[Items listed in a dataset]

┌────────

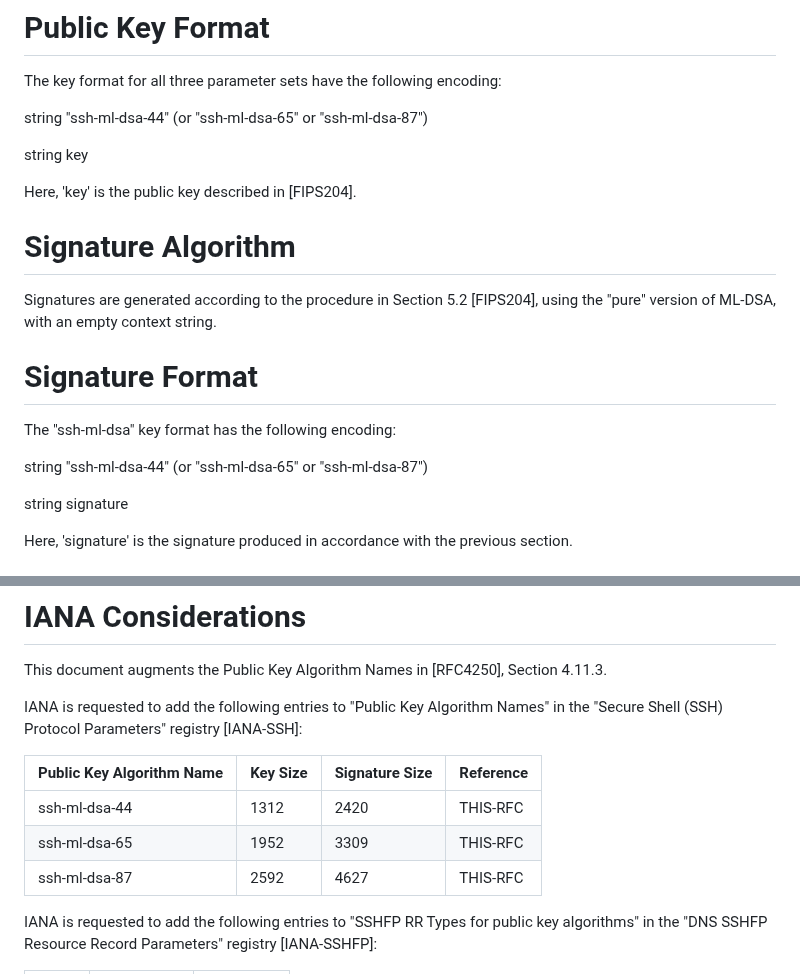
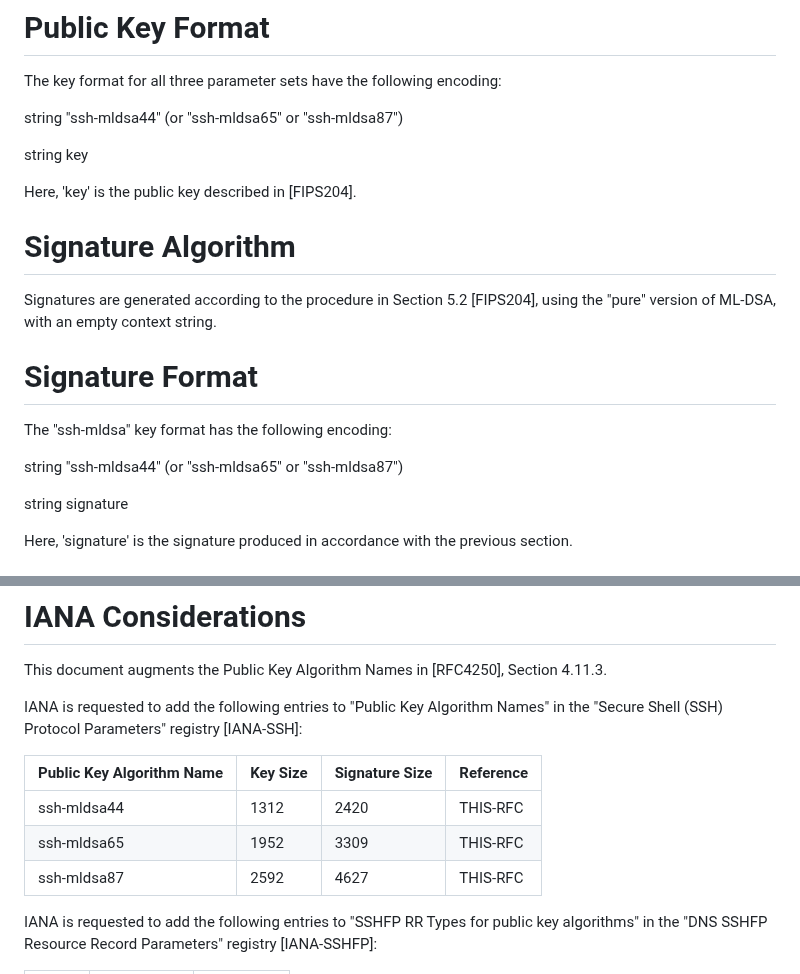
Before and after one commit to sfluhrer/ssh-mldsa, a Markdown page: draft-sfluhrer-ssh-mldsa.md, 2 parts joined by grey strips. GitHub-like rendering.

Commit message:
Change in-protocol names to align with current practice

```diff
--- a/draft-sfluhrer-ssh-mldsa.md
+++ b/draft-sfluhrer-ssh-mldsa.md
@@ -99,7 +99,7 @@ informative:
 
    The key format for all three parameter sets have the following encoding:
 
-   string "ssh-ml-dsa-44" (or "ssh-ml-dsa-65" or "ssh-ml-dsa-87")
+   string "ssh-mldsa44" (or "ssh-mldsa65" or "ssh-mldsa87")
 
    string key
 
@@ -112,9 +112,9 @@ informative:
 
 # Signature Format
 
-   The "ssh-ml-dsa" key format has the following encoding:
+   The "ssh-mldsa" key format has the following encoding:
 
-   string "ssh-ml-dsa-44" (or "ssh-ml-dsa-65" or "ssh-ml-dsa-87")
+   string "ssh-mldsa44" (or "ssh-mldsa65" or "ssh-mldsa87")
 
    string signature
 
@@ -159,9 +159,9 @@ informative:
 
    | Public Key Algorithm Name | Key Size | Signature Size | Reference |
    | ------------------------- | -------- | -------------- | --------- |
-   | ssh-ml-dsa-44             | 1312     | 2420           | THIS-RFC  |
-   | ssh-ml-dsa-65             | 1952     | 3309           | THIS-RFC  |
-   | ssh-ml-dsa-87             | 2592     | 4627           | THIS-RFC  |
+   | ssh-mldsa44               | 1312     | 2420           | THIS-RFC  |
+   | ssh-mldsa65               | 1952     | 3309           | THIS-RFC  |
+   | ssh-mldsa87               | 2592     | 4627           | THIS-RFC  |
 
    IANA is requested to add the following entries to "SSHFP RR Types for
    public key algorithms" in the "DNS SSHFP Resource Record Parameters"
```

└────────

> [What you have to do] Exactly as written above, print every record, and keep the pictures out.

> [Written response]
Before and after one commit to sfluhrer/ssh-mldsa, a Markdown page: draft-sfluhrer-ssh-mldsa.md, 2 parts joined by grey strips. GitHub-like rendering.

Commit message:
Change in-protocol names to align with current practice

```diff
--- a/draft-sfluhrer-ssh-mldsa.md
+++ b/draft-sfluhrer-ssh-mldsa.md
@@ -99,7 +99,7 @@ informative:
 
    The key format for all three parameter sets have the following encoding:
 
-   string "ssh-ml-dsa-44" (or "ssh-ml-dsa-65" or "ssh-ml-dsa-87")
+   string "ssh-mldsa44" (or "ssh-mldsa65" or "ssh-mldsa87")
 
    string key
 
@@ -112,9 +112,9 @@ informative:
 
 # Signature Format
 
-   The "ssh-ml-dsa" key format has the following encoding:
+   The "ssh-mldsa" key format has the following encoding:
 
-   string "ssh-ml-dsa-44" (or "ssh-ml-dsa-65" or "ssh-ml-dsa-87")
+   string "ssh-mldsa44" (or "ssh-mldsa65" or "ssh-mldsa87")
 
    string signature
 
@@ -159,9 +159,9 @@ informative:
 
    | Public Key Algorithm Name | Key Size | Signature Size | Reference |
    | ------------------------- | -------- | -------------- | --------- |
-   | ssh-ml-dsa-44             | 1312     | 2420           | THIS-RFC  |
-   | ssh-ml-dsa-65             | 1952     | 3309           | THIS-RFC  |
-   | ssh-ml-dsa-87             | 2592     | 4627           | THIS-RFC  |
+   | ssh-mldsa44               | 1312     | 2420           | THIS-RFC  |
+   | ssh-mldsa65               | 1952     | 3309           | THIS-RFC  |
+   | ssh-mldsa87               | 2592     | 4627           | THIS-RFC  |
 
    IANA is requested to add the following entries to "SSHFP RR Types for
    public key algorithms" in the "DNS SSHFP Resource Record Parameters"
```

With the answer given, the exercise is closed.